Mon, 09/15/2008 10:14 AM | Opinion
Even though the government might have some legitimate questions to raise about the accuracy of the latest business climate survey of the International Finance Corporation, the blunt fact remains: our business climate is really poor and worse than that of most ASEAN countries.
We have consistently performed poorly since 2004, when the World Bank's private-sector arm first introduced this comprehensive survey on the world business climate for its annual Doing Business Report.
The government has made significant progress in streamlining licensing systems, reducing both the time and cost of fulfilling regulations and procedures for starting up a business.
The problem, though, is that the government has often been inconsistent in the pace of reform, while many other countries have implemented regulatory reforms not only at a much faster pace, but also more consistently and step by step, thereby scoring higher than Indonesia in the business climate index.
The 2009 Doing Business Report, which was launched here last week, lowered Indonesia's ranking from 127th last year to 129th this year in terms of global business-friendliness, out of 181 countries surveyed.
Indonesia was also among the most difficult places in the world in terms of ease of doing business, ranked 135th out of the 175 countries surveyed in 2006 and 131st among 155 countries studied by IFC in 2005.
Sad to note we were ranked lower than most other ASEAN countries covered by the survey. We only performed better than the Philippines and Laos.
The survey tracks indicators of the time and cost to meet government requirements for business startups, construction permits, employment, property registration, access to credit, investor protection, tax payments, border-cross trade, contract enforcement and closing businesses down.
Yet more discouraging is that Indonesia would have done even worse if the tracked indicators included areas such as the condition of infrastructure and the availability of a highly-trained and skilled labor force.
One day after the release of the IFC business climate report, Trade Minister Mari Elka Pangestu painfully found, during an incognito visit to Jakarta's Tanjung Priok port, the country's largest seaport, solid congestion of containers at the port terminal caused by poor port management. In many instances it takes a few weeks to have containers cleared.
This evidence shows how progress in regulatory reform has often been nullified by problems in other areas and inconsistencies in the pace of reform.
The recent wholesale reform of the customs service and the introduction of a national single-window for most public services and regulatory procedures at the Tanjung Priok port has improved significantly the flow of documents for clearance of goods out of the port area.
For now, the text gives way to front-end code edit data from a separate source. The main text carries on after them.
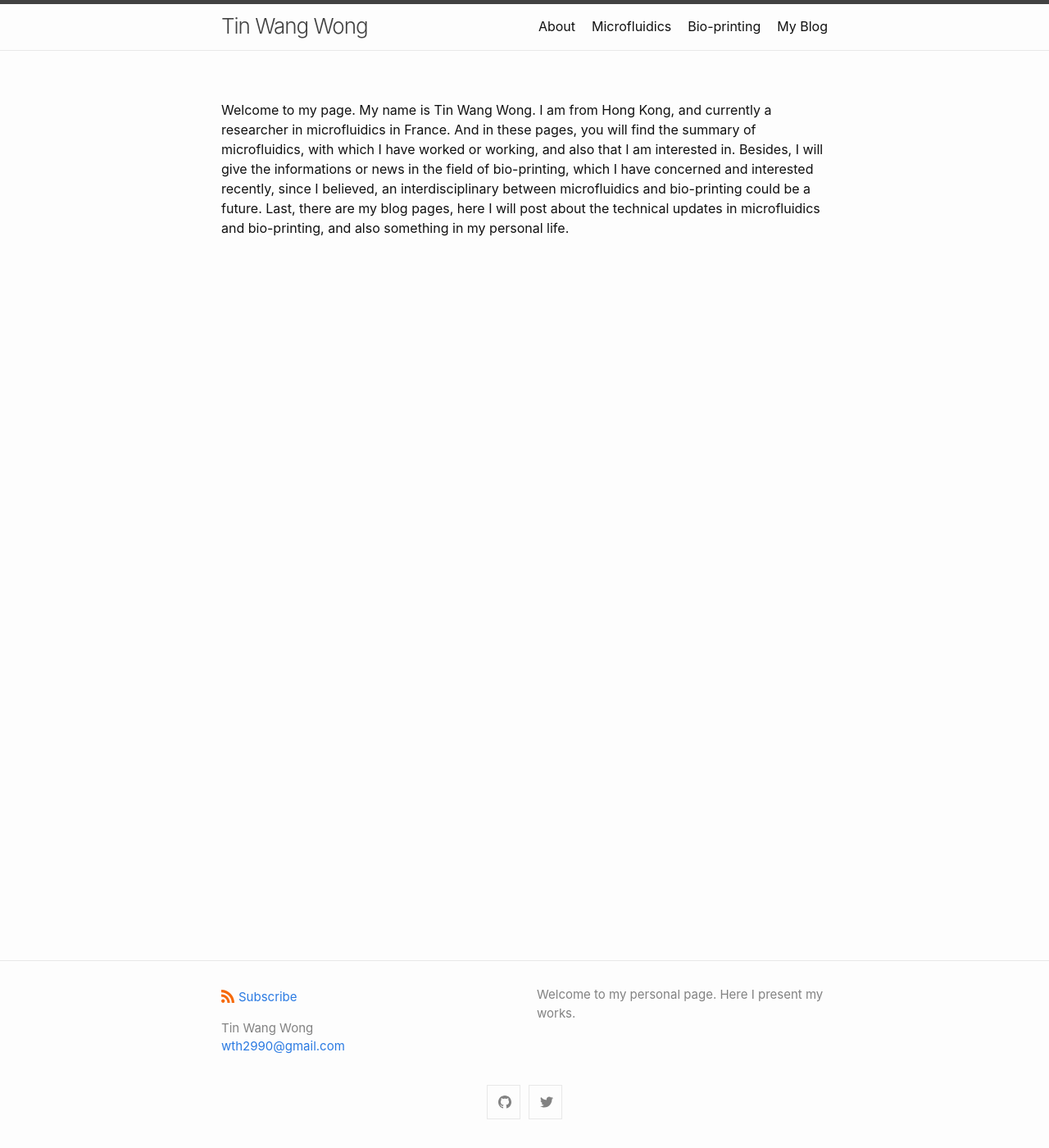
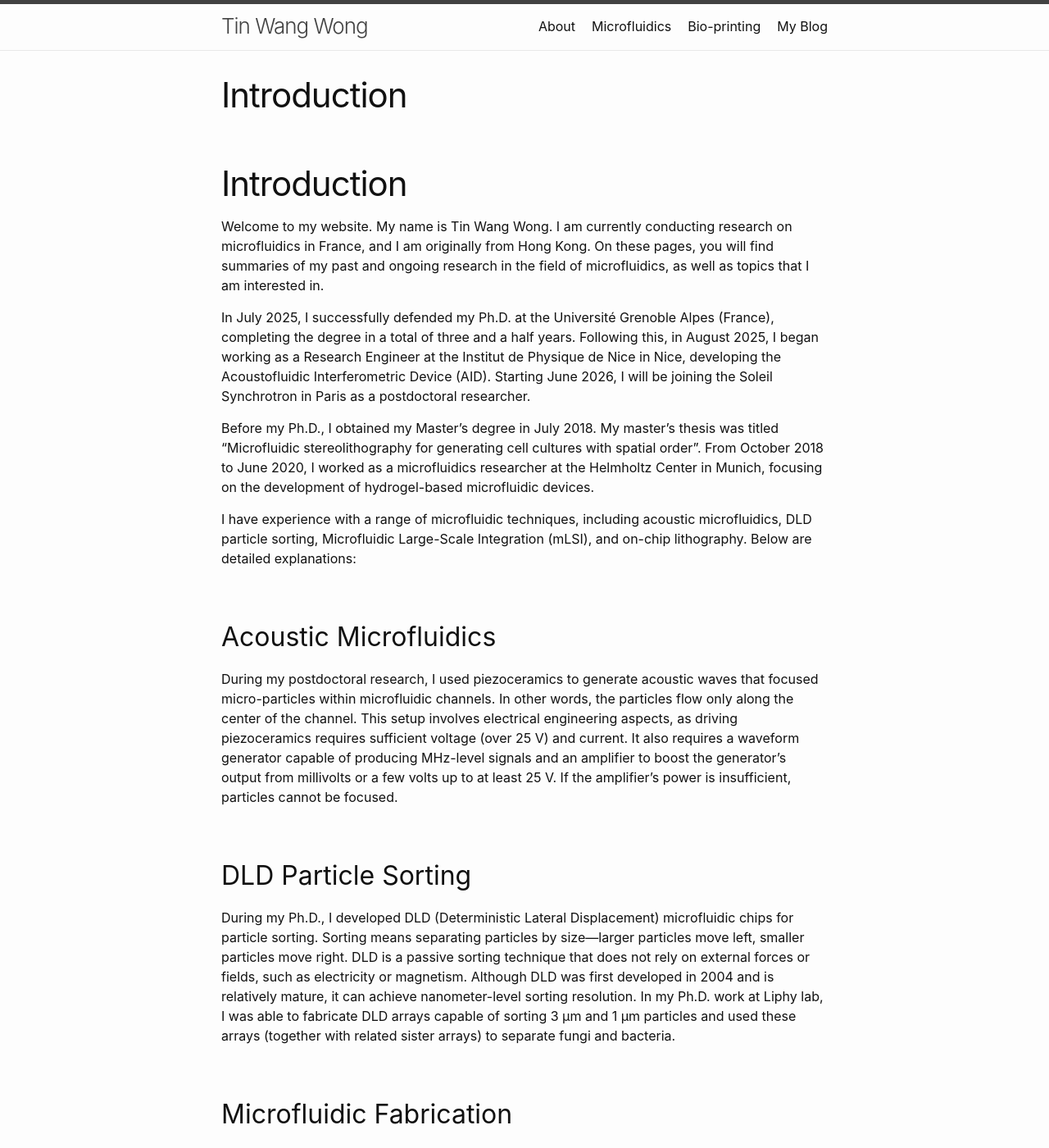
Before and after one commit to wth2990/wth2990.github.io, a Jekyll site: the page built from index.md, in a window 1280 px wide and 1400 px high. Shown: the whole window at 82% size. Built offline with Jekyll 4.4.1, drawn with Linux system fonts in a browser that asks for light colours; our own code applies the rules of GitHub Pages for plain Markdown files; some of the changed text lies outside the part shown.

Commit message:
Update on 30-03-2026
我要认真开始经营网站，因此删掉一些不必要的内容，并且输入一些正经的内容。

```diff
--- a/index.md
+++ b/index.md
@@ -8,4 +8,34 @@
 layout: page
 ---
 
-Welcome to my page. My name is Tin Wang Wong. I am from Hong Kong, and currently a researcher in microfluidics in France. And in these pages, you will find the summary of microfluidics, with which I have worked or working, and also that I am interested in. Besides, I will give the informations or news in the field of bio-printing, which I have concerned and interested recently, since I believed, an interdisciplinary between microfluidics and bio-printing could be a future. Last, there are my blog pages, here I will post about the technical updates in microfluidics and bio-printing, and also something in my personal life.
+# Introduction
+
+Welcome to my website. My name is Tin Wang Wong. I am currently conducting research on microfluidics in France, and I am originally from Hong Kong. On these pages, you will find summaries of my past and ongoing research in the field of microfluidics, as well as topics that I am interested in.
+
+In July 2025, I successfully defended my Ph.D. at the Université Grenoble Alpes (France), completing the degree in a total of three and a half years. Following this, in August 2025, I began working as a Research Engineer at the Institut de Physique de Nice in Nice, developing the Acoustofluidic Interferometric Device (AID). Starting June 2026, I will be joining the Soleil Synchrotron in Paris as a postdoctoral researcher.
+
+Before my Ph.D., I obtained my Master’s degree in July 2018. My master’s thesis was titled “Microfluidic stereolithography for generating cell cultures with spatial order”. From October 2018 to June 2020, I worked as a microfluidics researcher at the Helmholtz Center in Munich, focusing on the development of hydrogel-based microfluidic devices.
+
+I have experience with a range of microfluidic techniques, including acoustic microfluidics, DLD particle sorting, Microfluidic Large-Scale Integration (mLSI), and on-chip lithography. Below are detailed explanations:
+
+## Acoustic Microfluidics
+
+During my postdoctoral research, I used piezoceramics to generate acoustic waves that focused micro-particles within microfluidic channels. In other words, the particles flow only along the center of the channel. This setup involves electrical engineering aspects, as driving piezoceramics requires sufficient voltage (over 25 V) and current. It also requires a waveform generator capable of producing MHz-level signals and an amplifier to boost the generator’s output from millivolts or a few volts up to at least 25 V. If the amplifier’s power is insufficient, particles cannot be focused.
+
+## DLD Particle Sorting
+
+During my Ph.D., I developed DLD (Deterministic Lateral Displacement) microfluidic chips for particle sorting. Sorting means separating particles by size—larger particles move left, smaller particles move right. DLD is a passive sorting technique that does not rely on external forces or fields, such as electricity or magnetism. Although DLD was first developed in 2004 and is relatively mature, it can achieve nanometer-level sorting resolution. In my Ph.D. work at Liphy lab, I was able to fabricate DLD arrays capable of sorting 3 μm and 1 μm particles and used these arrays (together with related sister arrays) to separate fungi and bacteria.
+
+## Microfluidic Fabrication
+
+For any microfluidics developer, fabrication technology is always critical. I am familiar with several microfluidic fabrication techniques:
+1. **Photolithography in cleanrooms**: I used SU-8 photoresist to create molds with micrometer-scale thicknesses, typically 50 μm in my Ph.D. work;
+2. **Soft lithography**: Using pre-fabricated silicon wafer molds, microfluidic channels are replicated in PDMS.;
+3. **3D printing**: While less precise than silicon wafers, 3D printing allows rapid prototyping. Using Cytop dip-coating, a non-stick layer can be added, enabling soft lithography replication of channels from 3D-printed molds;
+4. **Bioprinting**: Channels can also be printed using Pluronic F127, followed by molding or casting. After solidification, the chip is placed at 4°C to remove the Pluronic, leaving a hollow microfluidic channel.
+
+These are the microfluidic fabrication techniques I have used in my research.
+
+## Biological Techniques
+
+I also have experience in cell culture, including basic cell cultivation techniques. Additionally, I have fabricated hydrogels such as GelMA, a UV-polymerized hydrogel, for use in microfluidic applications.
```
Also changed, not shown: _posts/2022-04-20-my-first-post.md (deleted, +0 -14 lines), _posts/2024-08-08-完桑睡不著的未命名.md (deleted, +0 -16 lines), _posts/2024-08-09-新的Post.md (deleted, +0 -19 lines), _posts/2024-08-10-日記0810.md (deleted, +0 -23 lines), 1 other file.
But this painstakingly-gained progress was made less meaningful because the flow of goods has been stalled by utterly terrible port management and inadequate infrastructure.
No wonder, overall, businesses in Indonesia often bear administrative and logistics costs up to twice as high as their counterparts in other Asian countries. Business leaders of the Indonesian Employers Association have often cried out against pointless regulations and irksome rules, but the improvements have at best been incremental.
In so far as the business climate is concerned, the responsibility does not lie solely with the central government. The central government, fully realizing the important role of private investment, may be able to push harder with reforming and streamlining the regulations within its jurisdiction -- such as licensing systems at the Investment Coordinating Board and business incorporation at the ministry of law and human rights.
But there are many other permits a company must obtain from regional administrations before they can start up operations. The problem is that most of the 480 regional administrations where local autonomy is vested have yet to become aware of the key role of investment in fueling economic activities.
No wonder, the central government has been working hard to review and revoke thousands of regional bylaws issued by local administrations, which were inimical to business operations.
So instead of further grumbling about the IFC business climate survey, the government, in cooperation with regional administrations, should accelerate the pace of reform measures and do it consistently.